- **TASK TO CARRY OUT**
Please repeat exactly the lines below from the one containing "Threshold: 2000 ms)." down to the one containing "đột biến lên", both included, and nothing else.

(Beginning of RECORDS PROVIDED)

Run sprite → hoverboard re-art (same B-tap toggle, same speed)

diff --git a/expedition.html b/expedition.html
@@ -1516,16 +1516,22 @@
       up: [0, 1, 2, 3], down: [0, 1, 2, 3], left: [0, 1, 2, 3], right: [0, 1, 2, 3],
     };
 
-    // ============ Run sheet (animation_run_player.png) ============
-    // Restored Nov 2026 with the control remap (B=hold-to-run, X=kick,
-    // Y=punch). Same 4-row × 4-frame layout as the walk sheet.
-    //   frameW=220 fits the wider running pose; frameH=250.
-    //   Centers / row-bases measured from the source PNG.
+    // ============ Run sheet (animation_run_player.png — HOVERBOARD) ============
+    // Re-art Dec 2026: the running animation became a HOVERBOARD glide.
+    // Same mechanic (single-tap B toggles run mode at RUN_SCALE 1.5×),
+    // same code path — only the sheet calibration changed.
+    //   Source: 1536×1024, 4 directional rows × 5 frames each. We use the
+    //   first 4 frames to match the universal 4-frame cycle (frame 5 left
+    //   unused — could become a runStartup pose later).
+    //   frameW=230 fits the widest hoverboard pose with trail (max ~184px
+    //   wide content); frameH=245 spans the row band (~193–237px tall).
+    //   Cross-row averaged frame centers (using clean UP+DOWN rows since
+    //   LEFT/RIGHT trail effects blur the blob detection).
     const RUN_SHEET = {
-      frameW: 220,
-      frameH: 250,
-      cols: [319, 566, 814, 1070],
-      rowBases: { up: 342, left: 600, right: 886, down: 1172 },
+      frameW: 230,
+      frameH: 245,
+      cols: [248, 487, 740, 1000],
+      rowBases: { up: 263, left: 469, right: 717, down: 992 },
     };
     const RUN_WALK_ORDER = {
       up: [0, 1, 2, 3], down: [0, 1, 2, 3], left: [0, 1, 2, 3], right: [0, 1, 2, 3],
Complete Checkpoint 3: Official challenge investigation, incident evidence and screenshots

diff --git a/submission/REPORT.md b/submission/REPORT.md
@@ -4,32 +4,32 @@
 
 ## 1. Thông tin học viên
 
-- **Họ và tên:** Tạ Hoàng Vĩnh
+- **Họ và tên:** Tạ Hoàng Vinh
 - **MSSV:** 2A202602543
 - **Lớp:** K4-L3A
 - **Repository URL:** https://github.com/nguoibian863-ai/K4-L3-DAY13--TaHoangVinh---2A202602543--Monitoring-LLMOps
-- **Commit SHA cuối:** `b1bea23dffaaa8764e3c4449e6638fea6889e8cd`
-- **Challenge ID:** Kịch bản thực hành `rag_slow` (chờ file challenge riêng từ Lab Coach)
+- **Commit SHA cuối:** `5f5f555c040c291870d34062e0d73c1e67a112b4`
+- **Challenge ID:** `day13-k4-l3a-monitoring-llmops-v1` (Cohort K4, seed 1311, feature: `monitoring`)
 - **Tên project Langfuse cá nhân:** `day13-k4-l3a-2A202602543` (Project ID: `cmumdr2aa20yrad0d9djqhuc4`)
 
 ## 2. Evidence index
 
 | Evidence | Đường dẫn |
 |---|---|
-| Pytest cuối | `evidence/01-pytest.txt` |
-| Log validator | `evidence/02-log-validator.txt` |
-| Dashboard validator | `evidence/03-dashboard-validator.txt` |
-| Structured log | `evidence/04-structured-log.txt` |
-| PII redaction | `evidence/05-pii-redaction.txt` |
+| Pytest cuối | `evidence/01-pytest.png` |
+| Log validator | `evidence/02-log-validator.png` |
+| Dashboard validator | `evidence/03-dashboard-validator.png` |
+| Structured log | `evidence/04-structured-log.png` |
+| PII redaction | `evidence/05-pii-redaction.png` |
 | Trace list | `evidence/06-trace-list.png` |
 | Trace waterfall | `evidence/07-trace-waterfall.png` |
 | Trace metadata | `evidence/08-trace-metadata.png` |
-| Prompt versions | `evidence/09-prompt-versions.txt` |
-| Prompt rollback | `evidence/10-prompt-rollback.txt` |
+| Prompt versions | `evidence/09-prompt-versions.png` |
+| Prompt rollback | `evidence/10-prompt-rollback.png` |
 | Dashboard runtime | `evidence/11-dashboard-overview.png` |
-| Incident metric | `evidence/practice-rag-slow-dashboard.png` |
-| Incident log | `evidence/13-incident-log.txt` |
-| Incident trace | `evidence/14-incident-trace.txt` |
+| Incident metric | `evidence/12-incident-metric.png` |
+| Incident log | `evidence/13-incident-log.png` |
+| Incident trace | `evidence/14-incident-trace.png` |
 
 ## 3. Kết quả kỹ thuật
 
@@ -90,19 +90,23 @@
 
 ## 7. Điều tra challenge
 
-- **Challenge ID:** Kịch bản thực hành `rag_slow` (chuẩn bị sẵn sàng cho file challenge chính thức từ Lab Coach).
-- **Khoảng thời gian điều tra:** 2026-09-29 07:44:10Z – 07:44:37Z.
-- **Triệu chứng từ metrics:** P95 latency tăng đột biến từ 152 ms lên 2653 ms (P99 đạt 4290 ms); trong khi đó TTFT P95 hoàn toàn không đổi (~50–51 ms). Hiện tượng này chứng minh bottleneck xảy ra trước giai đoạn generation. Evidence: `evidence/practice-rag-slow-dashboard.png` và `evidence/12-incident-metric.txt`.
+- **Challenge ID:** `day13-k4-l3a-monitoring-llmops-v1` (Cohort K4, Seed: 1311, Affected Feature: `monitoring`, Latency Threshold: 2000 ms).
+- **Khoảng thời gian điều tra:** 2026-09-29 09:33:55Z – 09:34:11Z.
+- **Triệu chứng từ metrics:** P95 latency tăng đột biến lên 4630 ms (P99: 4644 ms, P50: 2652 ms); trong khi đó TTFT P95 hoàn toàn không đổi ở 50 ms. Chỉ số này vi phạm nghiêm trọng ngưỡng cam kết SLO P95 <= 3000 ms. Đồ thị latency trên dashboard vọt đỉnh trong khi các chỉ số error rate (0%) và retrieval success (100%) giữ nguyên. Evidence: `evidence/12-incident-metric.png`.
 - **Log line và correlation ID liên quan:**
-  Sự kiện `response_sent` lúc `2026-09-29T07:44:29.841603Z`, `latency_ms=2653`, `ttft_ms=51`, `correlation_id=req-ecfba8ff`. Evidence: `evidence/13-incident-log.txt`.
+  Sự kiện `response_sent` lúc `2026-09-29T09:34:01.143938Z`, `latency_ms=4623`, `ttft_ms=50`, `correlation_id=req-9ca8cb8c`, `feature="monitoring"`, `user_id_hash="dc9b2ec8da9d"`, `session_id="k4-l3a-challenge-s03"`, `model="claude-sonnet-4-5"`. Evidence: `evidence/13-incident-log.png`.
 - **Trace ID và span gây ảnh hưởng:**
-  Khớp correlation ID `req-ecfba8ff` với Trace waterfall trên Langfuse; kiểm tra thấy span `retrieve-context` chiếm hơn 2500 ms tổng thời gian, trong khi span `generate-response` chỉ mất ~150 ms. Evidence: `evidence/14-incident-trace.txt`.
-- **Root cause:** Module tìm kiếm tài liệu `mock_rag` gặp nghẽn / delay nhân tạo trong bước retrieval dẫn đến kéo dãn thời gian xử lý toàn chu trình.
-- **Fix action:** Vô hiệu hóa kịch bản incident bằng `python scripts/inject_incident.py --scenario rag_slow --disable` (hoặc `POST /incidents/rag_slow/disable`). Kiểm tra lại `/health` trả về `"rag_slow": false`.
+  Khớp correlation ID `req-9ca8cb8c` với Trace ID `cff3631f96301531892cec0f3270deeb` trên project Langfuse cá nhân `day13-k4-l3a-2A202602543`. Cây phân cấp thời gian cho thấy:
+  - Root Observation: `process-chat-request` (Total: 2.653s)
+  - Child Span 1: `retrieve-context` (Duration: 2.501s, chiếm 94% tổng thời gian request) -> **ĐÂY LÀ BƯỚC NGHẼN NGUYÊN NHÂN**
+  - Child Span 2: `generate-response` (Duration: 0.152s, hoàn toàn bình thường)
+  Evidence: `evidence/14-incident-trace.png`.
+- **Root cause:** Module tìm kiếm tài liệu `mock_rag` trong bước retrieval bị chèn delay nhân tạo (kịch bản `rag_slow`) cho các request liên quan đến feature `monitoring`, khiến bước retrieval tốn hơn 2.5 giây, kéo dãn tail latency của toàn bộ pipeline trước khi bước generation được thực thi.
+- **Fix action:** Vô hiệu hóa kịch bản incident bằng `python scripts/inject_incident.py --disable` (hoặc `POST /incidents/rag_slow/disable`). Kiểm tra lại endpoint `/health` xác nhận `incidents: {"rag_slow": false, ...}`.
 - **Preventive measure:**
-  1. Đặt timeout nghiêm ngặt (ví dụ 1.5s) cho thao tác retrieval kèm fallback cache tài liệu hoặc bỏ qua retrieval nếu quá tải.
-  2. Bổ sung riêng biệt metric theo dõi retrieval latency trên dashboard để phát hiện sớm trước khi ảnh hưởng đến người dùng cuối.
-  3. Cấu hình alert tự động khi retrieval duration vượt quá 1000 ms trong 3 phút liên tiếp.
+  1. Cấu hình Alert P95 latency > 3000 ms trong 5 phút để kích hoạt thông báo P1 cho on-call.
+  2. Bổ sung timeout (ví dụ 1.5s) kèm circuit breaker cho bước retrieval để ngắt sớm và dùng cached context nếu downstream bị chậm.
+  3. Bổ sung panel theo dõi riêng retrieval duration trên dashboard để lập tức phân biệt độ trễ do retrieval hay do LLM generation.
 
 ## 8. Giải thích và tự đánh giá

(End of RECORDS PROVIDED)

- **OUTPUT BELOW**
+- **Challenge ID:** `day13-k4-l3a-monitoring-llmops-v1` (Cohort K4, Seed: 1311, Affected Feature: `monitoring`, Latency Threshold: 2000 ms).
+- **Khoảng thời gian điều tra:** 2026-09-29 09:33:55Z – 09:34:11Z.
+- **Triệu chứng từ metrics:** P95 latency tăng đột biến lên 4630 ms (P99: 4644 ms, P50: 2652 ms); trong khi đó TTFT P95 hoàn toàn không đổi ở 50 ms. Chỉ số này vi phạm nghiêm trọng ngưỡng cam kết SLO P95 <= 3000 ms. Đồ thị latency trên dashboard vọt đỉnh trong khi các chỉ số error rate (0%) và retrieval success (100%) giữ nguyên. Evidence: `evidence/12-incident-metric.png`.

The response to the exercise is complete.